● Task item
How many of the lines below include "styled"? Give the number and no other words.

..........

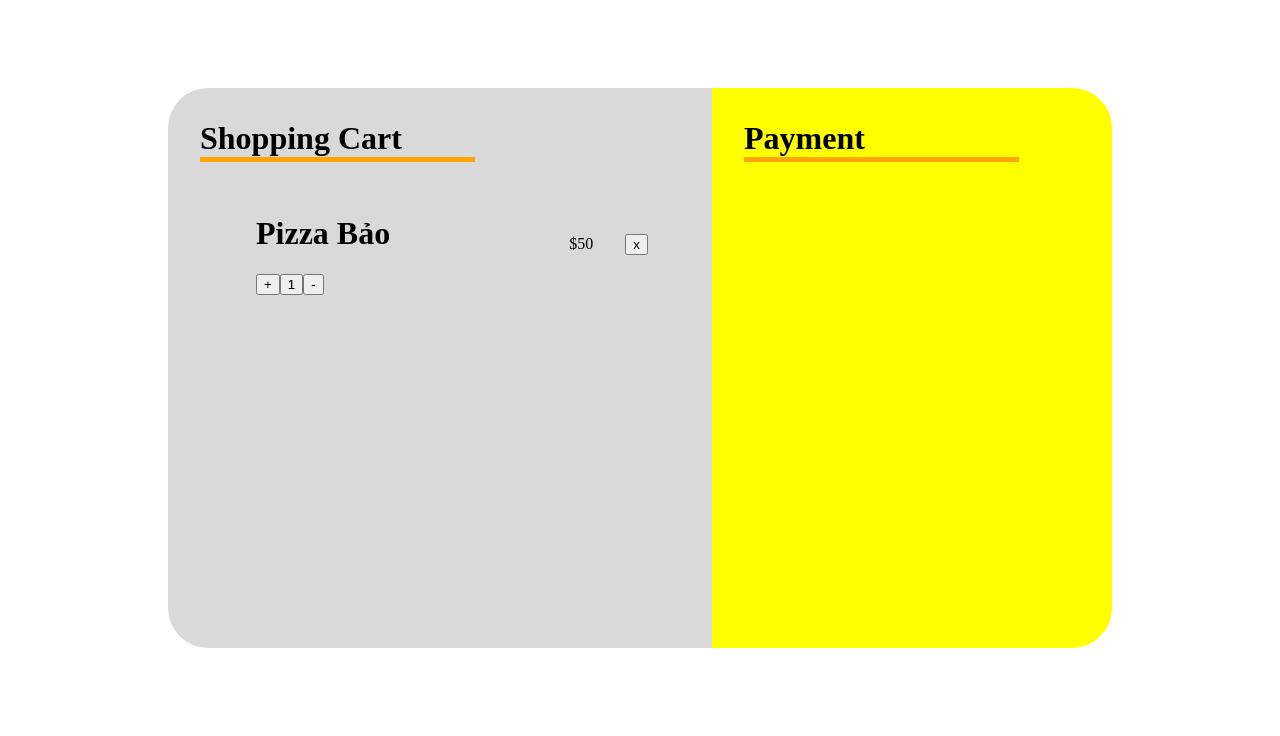
Repository: NDBaoFE/pizza-ordering-hiep
Page: /checkout
These files come from the project's save history. The page is drawn as it stood at one moment and after the next save; the edit follows.
The browser window is 1280 px wide. The pictures show the whole page.
The project was rebuilt for these pictures with package versions that can differ from the ones it lists, and the page was loaded fresh each time.

Above is the page before, as saved 2022-08-27 22:09:10.

After the next save:
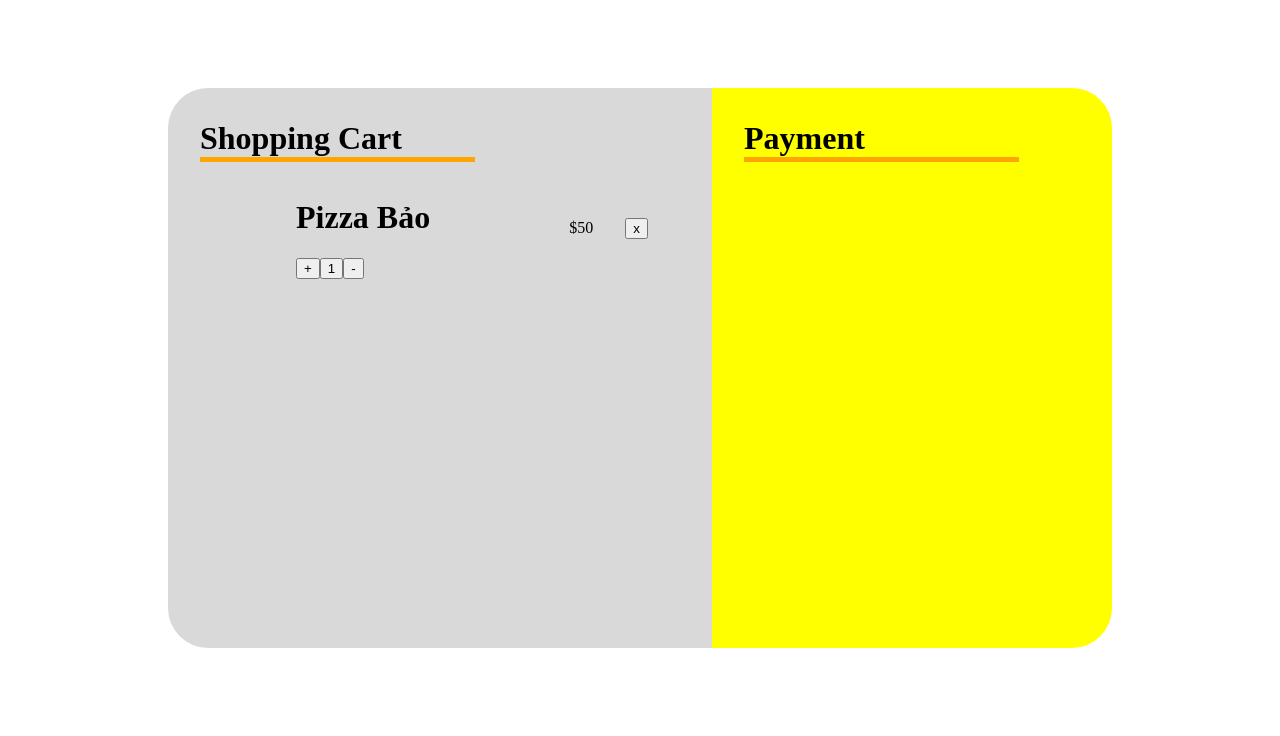
Saved 10 s later.
--- a/src/pages/Checkout/Checkout.styled.js
+++ b/src/pages/Checkout/Checkout.styled.js
@@ -45,7 +45,7 @@ export const List = styled.ul`
 export const Item = styled.ul`
   display: flex;
   align-items: center;
-  padding: 1rem;
+  margin: 1rem;
 `
 
 export const Image = styled.img``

..........

● Answer to this exercise
5